Task instructions:
Range to reproduce from the entries below: the line with "0.011); the 48px", the line with "-178,7 +178,12 @@", and every line in between. Give them exactly and give nothing else.

Dataset content:
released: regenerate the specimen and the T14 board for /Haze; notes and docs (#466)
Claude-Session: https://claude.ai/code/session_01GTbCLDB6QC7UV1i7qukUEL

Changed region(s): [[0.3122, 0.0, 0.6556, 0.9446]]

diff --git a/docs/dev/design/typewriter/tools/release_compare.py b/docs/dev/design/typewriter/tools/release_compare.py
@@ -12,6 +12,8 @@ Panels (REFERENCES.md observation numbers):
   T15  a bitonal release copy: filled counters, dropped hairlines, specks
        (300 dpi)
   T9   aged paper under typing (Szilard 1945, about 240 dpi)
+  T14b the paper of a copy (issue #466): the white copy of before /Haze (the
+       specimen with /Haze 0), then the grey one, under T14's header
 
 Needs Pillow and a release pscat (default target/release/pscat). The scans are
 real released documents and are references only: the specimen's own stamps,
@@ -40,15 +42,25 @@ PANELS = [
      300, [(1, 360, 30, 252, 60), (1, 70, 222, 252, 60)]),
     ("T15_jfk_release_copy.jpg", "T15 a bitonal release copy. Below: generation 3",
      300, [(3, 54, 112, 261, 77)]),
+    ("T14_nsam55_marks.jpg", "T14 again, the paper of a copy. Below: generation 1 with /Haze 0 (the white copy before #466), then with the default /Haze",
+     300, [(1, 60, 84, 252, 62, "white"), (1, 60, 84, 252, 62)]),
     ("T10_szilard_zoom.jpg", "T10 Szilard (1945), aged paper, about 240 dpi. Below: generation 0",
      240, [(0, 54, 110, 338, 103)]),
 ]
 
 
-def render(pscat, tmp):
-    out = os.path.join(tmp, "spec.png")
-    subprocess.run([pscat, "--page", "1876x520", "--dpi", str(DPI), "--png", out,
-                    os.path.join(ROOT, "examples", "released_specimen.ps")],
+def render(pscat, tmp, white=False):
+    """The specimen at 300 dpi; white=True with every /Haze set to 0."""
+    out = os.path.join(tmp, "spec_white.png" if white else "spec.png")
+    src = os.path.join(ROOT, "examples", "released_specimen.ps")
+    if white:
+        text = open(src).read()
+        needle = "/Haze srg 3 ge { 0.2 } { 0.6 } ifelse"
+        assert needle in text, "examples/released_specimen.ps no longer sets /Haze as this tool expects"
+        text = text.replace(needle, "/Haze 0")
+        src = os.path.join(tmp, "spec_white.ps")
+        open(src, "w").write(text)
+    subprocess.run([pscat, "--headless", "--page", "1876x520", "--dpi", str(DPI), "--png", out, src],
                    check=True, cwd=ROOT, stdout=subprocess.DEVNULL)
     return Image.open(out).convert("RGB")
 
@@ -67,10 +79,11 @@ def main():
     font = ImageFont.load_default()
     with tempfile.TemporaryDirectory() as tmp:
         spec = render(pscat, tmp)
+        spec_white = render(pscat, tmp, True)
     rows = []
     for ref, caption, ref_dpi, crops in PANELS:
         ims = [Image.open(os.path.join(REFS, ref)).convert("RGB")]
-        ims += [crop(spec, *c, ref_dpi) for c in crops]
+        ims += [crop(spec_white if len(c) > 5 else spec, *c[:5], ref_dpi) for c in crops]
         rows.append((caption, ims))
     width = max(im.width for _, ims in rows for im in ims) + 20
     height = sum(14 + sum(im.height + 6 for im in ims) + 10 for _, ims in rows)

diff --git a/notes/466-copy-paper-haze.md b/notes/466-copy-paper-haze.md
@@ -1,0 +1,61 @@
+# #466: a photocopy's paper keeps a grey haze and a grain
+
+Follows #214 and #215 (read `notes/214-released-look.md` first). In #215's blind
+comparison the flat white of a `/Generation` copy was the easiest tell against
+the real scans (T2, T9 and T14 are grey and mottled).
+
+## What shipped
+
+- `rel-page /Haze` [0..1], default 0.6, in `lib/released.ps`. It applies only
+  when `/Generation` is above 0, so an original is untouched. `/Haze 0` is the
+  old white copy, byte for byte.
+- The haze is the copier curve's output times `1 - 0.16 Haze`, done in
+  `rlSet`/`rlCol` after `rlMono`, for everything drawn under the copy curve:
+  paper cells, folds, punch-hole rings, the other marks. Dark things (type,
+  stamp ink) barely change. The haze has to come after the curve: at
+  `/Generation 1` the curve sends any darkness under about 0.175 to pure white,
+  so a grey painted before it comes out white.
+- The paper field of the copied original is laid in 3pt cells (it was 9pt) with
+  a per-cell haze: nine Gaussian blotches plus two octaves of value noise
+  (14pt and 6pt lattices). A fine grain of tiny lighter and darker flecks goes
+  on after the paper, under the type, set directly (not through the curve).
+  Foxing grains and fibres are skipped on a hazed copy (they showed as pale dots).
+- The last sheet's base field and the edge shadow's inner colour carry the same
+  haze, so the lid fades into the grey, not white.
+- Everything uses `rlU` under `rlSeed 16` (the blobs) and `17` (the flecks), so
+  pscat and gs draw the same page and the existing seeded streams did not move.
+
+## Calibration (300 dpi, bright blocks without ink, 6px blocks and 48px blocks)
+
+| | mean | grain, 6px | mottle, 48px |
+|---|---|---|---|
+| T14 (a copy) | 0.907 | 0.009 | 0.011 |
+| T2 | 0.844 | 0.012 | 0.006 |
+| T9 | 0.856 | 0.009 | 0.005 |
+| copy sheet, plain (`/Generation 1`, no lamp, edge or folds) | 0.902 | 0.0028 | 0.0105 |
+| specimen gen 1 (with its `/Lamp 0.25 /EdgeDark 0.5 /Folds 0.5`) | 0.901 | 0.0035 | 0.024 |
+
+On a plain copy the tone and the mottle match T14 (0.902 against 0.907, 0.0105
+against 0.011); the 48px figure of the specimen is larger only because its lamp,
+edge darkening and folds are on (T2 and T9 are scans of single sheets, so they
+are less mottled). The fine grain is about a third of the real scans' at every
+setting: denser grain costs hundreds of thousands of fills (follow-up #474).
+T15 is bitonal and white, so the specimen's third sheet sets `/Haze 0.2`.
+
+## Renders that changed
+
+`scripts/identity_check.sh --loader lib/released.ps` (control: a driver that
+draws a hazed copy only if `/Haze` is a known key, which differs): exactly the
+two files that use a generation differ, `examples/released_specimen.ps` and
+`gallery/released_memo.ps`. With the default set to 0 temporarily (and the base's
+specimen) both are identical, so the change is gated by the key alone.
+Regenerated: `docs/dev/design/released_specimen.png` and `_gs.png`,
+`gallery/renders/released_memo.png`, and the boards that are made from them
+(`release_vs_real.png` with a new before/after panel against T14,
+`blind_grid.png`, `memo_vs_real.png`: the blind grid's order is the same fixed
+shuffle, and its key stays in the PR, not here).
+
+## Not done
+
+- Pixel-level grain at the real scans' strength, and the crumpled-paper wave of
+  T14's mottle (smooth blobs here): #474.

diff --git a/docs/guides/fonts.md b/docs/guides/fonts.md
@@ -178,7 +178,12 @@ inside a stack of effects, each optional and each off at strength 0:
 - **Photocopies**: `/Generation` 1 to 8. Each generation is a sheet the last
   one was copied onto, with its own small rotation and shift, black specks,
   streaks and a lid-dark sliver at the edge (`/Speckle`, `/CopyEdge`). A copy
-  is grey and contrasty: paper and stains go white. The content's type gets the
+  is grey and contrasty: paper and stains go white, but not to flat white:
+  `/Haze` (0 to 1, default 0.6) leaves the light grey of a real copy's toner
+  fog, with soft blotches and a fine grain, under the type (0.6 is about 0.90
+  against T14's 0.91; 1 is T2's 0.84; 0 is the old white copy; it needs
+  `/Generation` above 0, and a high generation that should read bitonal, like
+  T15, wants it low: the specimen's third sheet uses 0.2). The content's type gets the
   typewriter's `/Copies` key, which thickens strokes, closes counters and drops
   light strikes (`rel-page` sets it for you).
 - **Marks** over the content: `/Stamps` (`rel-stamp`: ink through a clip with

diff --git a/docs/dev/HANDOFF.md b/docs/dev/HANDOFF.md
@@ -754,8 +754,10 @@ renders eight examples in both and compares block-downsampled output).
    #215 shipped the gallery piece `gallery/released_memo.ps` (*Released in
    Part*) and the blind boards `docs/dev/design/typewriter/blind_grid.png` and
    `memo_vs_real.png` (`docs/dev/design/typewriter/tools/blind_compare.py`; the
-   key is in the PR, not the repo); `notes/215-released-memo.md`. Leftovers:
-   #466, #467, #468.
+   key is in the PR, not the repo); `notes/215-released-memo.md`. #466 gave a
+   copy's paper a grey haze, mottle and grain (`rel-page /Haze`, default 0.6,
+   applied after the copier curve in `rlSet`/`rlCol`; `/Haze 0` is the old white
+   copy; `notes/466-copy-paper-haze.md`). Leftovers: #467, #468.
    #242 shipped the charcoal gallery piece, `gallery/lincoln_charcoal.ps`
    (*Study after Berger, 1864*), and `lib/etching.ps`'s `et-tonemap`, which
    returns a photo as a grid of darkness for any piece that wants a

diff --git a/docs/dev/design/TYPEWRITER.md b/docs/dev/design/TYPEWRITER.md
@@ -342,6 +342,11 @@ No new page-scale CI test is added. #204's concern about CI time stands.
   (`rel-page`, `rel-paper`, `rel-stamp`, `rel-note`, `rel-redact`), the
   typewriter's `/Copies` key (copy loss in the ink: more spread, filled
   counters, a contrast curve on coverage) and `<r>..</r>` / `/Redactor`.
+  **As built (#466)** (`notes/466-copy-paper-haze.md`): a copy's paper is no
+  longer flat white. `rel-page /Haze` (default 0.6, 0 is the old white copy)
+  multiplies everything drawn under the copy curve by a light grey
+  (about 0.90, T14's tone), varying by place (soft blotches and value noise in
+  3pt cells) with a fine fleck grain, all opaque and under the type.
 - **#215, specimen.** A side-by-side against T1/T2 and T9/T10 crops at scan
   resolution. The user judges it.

Solution:
+against 0.011); the 48px figure of the specimen is larger only because its lamp,
+edge darkening and folds are on (T2 and T9 are scans of single sheets, so they
+are less mottled). The fine grain is about a third of the real scans' at every
+setting: denser grain costs hundreds of thousands of fills (follow-up #474).
+T15 is bitonal and white, so the specimen's third sheet sets `/Haze 0.2`.
+
+## Renders that changed
+
+`scripts/identity_check.sh --loader lib/released.ps` (control: a driver that
+draws a hazed copy only if `/Haze` is a known key, which differs): exactly the
+two files that use a generation differ, `examples/released_specimen.ps` and
+`gallery/released_memo.ps`. With the default set to 0 temporarily (and the base's
+specimen) both are identical, so the change is gated by the key alone.
+Regenerated: `docs/dev/design/released_specimen.png` and `_gs.png`,
+`gallery/renders/released_memo.png`, and the boards that are made from them
+(`release_vs_real.png` with a new before/after panel against T14,
+`blind_grid.png`, `memo_vs_real.png`: the blind grid's order is the same fixed
+shuffle, and its key stays in the PR, not here).
+
+## Not done
+
+- Pixel-level grain at the real scans' strength, and the crumpled-paper wave of
+  T14's mottle (smooth blobs here): #474.

diff --git a/docs/guides/fonts.md b/docs/guides/fonts.md
@@ -178,7 +178,12 @@ inside a stack of effects, each optional and each off at strength 0:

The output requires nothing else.